What needs to be done: Draw out every line with the word "history" from the listing below.

Records shown:
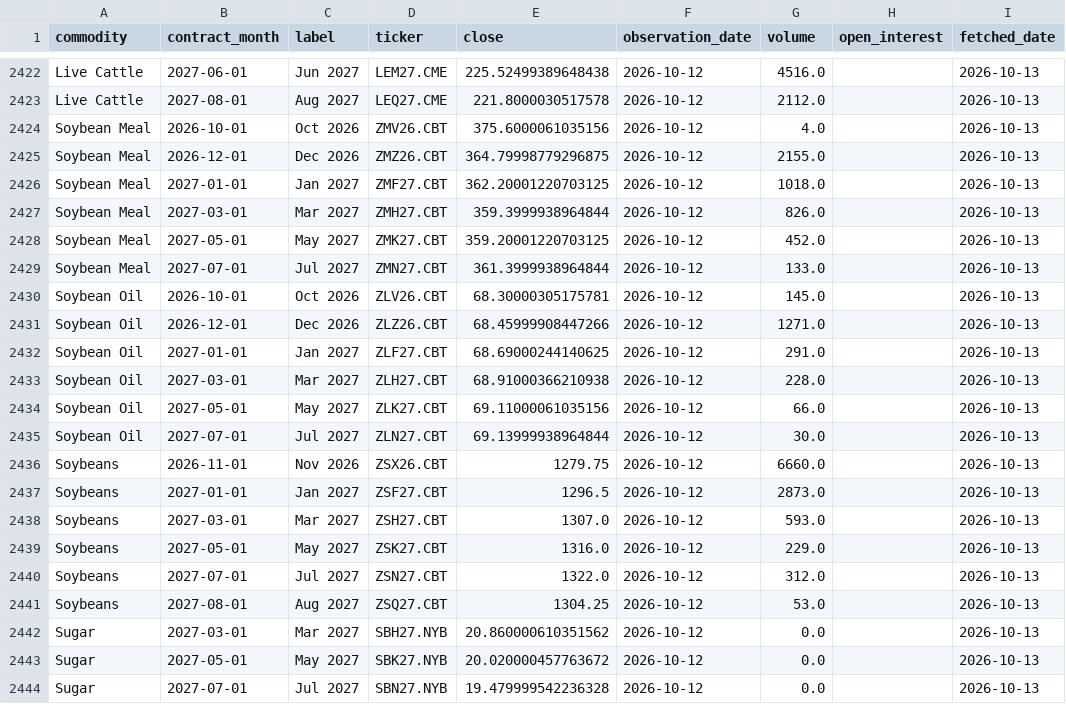
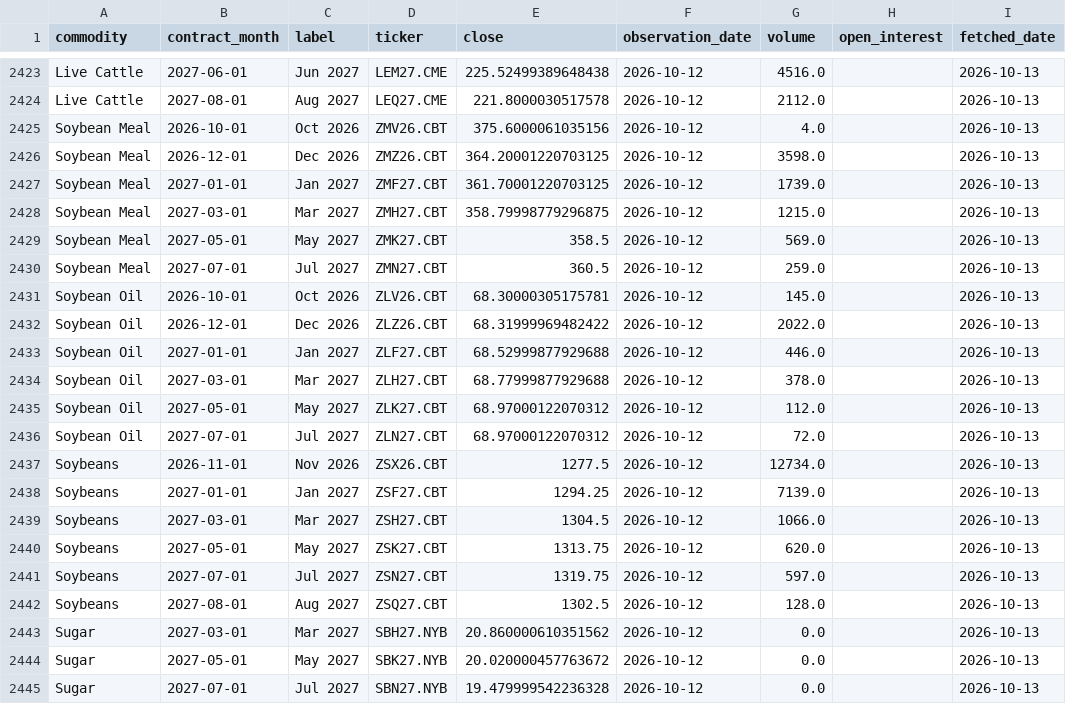
Before and after one commit to philipbergman6-glitch/Mirror-Market, a CSV file: data/history/forward_curve.csv, drawn as a sheet; only a part is shown, gaps mark what is left out; the diff covers the shown part only.

```diff
--- a/data/history/forward_curve.csv
+++ b/data/history/forward_curve.csv
@@ -2424,19 +2425,19 @@ Live Cattle,2027-08-01,Aug 2027,LEQ27.CME,221.8000030517578,2026-10-12,2112.0,,2
 Soybean Meal,2026-10-01,Oct 2026,ZMV26.CBT,375.6000061035156,2026-10-12,4.0,,2026-10-13
-Soybean Meal,2026-12-01,Dec 2026,ZMZ26.CBT,364.79998779296875,2026-10-12,2155.0,,2026-10-13
-Soybean Meal,2027-01-01,Jan 2027,ZMF27.CBT,362.20001220703125,2026-10-12,1018.0,,2026-10-13
-Soybean Meal,2027-03-01,Mar 2027,ZMH27.CBT,359.3999938964844,2026-10-12,826.0,,2026-10-13
-Soybean Meal,2027-05-01,May 2027,ZMK27.CBT,359.20001220703125,2026-10-12,452.0,,2026-10-13
-Soybean Meal,2027-07-01,Jul 2027,ZMN27.CBT,361.3999938964844,2026-10-12,133.0,,2026-10-13
+Soybean Meal,2026-12-01,Dec 2026,ZMZ26.CBT,364.20001220703125,2026-10-12,3598.0,,2026-10-13
+Soybean Meal,2027-01-01,Jan 2027,ZMF27.CBT,361.70001220703125,2026-10-12,1739.0,,2026-10-13
+Soybean Meal,2027-03-01,Mar 2027,ZMH27.CBT,358.79998779296875,2026-10-12,1215.0,,2026-10-13
+Soybean Meal,2027-05-01,May 2027,ZMK27.CBT,358.5,2026-10-12,569.0,,2026-10-13
+Soybean Meal,2027-07-01,Jul 2027,ZMN27.CBT,360.5,2026-10-12,259.0,,2026-10-13
 Soybean Oil,2026-10-01,Oct 2026,ZLV26.CBT,68.30000305175781,2026-10-12,145.0,,2026-10-13
-Soybean Oil,2026-12-01,Dec 2026,ZLZ26.CBT,68.45999908447266,2026-10-12,1271.0,,2026-10-13
-Soybean Oil,2027-01-01,Jan 2027,ZLF27.CBT,68.69000244140625,2026-10-12,291.0,,2026-10-13
-Soybean Oil,2027-03-01,Mar 2027,ZLH27.CBT,68.91000366210938,2026-10-12,228.0,,2026-10-13
-Soybean Oil,2027-05-01,May 2027,ZLK27.CBT,69.11000061035156,2026-10-12,66.0,,2026-10-13
-Soybean Oil,2027-07-01,Jul 2027,ZLN27.CBT,69.13999938964844,2026-10-12,30.0,,2026-10-13
-Soybeans,2026-11-01,Nov 2026,ZSX26.CBT,1279.75,2026-10-12,6660.0,,2026-10-13
-Soybeans,2027-01-01,Jan 2027,ZSF27.CBT,1296.5,2026-10-12,2873.0,,2026-10-13
-Soybeans,2027-03-01,Mar 2027,ZSH27.CBT,1307.0,2026-10-12,593.0,,2026-10-13
-Soybeans,2027-05-01,May 2027,ZSK27.CBT,1316.0,2026-10-12,229.0,,2026-10-13
-Soybeans,2027-07-01,Jul 2027,ZSN27.CBT,1322.0,2026-10-12,312.0,,2026-10-13
-Soybeans,2027-08-01,Aug 2027,ZSQ27.CBT,1304.25,2026-10-12,53.0,,2026-10-13
+Soybean Oil,2026-12-01,Dec 2026,ZLZ26.CBT,68.31999969482422,2026-10-12,2022.0,,2026-10-13
+Soybean Oil,2027-01-01,Jan 2027,ZLF27.CBT,68.52999877929688,2026-10-12,446.0,,2026-10-13
+Soybean Oil,2027-03-01,Mar 2027,ZLH27.CBT,68.77999877929688,2026-10-12,378.0,,2026-10-13
+Soybean Oil,2027-05-01,May 2027,ZLK27.CBT,68.97000122070312,2026-10-12,112.0,,2026-10-13
+Soybean Oil,2027-07-01,Jul 2027,ZLN27.CBT,68.97000122070312,2026-10-12,72.0,,2026-10-13
+Soybeans,2026-11-01,Nov 2026,ZSX26.CBT,1277.5,2026-10-12,12734.0,,2026-10-13
+Soybeans,2027-01-01,Jan 2027,ZSF27.CBT,1294.25,2026-10-12,7139.0,,2026-10-13
+Soybeans,2027-03-01,Mar 2027,ZSH27.CBT,1304.5,2026-10-12,1066.0,,2026-10-13
+Soybeans,2027-05-01,May 2027,ZSK27.CBT,1313.75,2026-10-12,620.0,,2026-10-13
+Soybeans,2027-07-01,Jul 2027,ZSN27.CBT,1319.75,2026-10-12,597.0,,2026-10-13
+Soybeans,2027-08-01,Aug 2027,ZSQ27.CBT,1302.5,2026-10-12,128.0,,2026-10-13
 Sugar,2027-03-01,Mar 2027,SBH27.NYB,20.860000610351562,2026-10-12,0.0,,2026-10-13
```
Also changed, not shown: 1 added row and 32 edited cells elsewhere in this file, data/history/data_freshness.csv, data/history/river_levels.csv, 2 other files.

Exercise result:
Before and after one commit to philipbergman6-glitch/Mirror-Market, a CSV file: data/history/forward_curve.csv, drawn as a sheet; only a part is shown, gaps mark what is left out; the diff covers the shown part only.
--- a/data/history/forward_curve.csv
+++ b/data/history/forward_curve.csv
Also changed, not shown: 1 added row and 32 edited cells elsewhere in this file, data/history/data_freshness.csv, data/history/river_levels.csv, 2 other files.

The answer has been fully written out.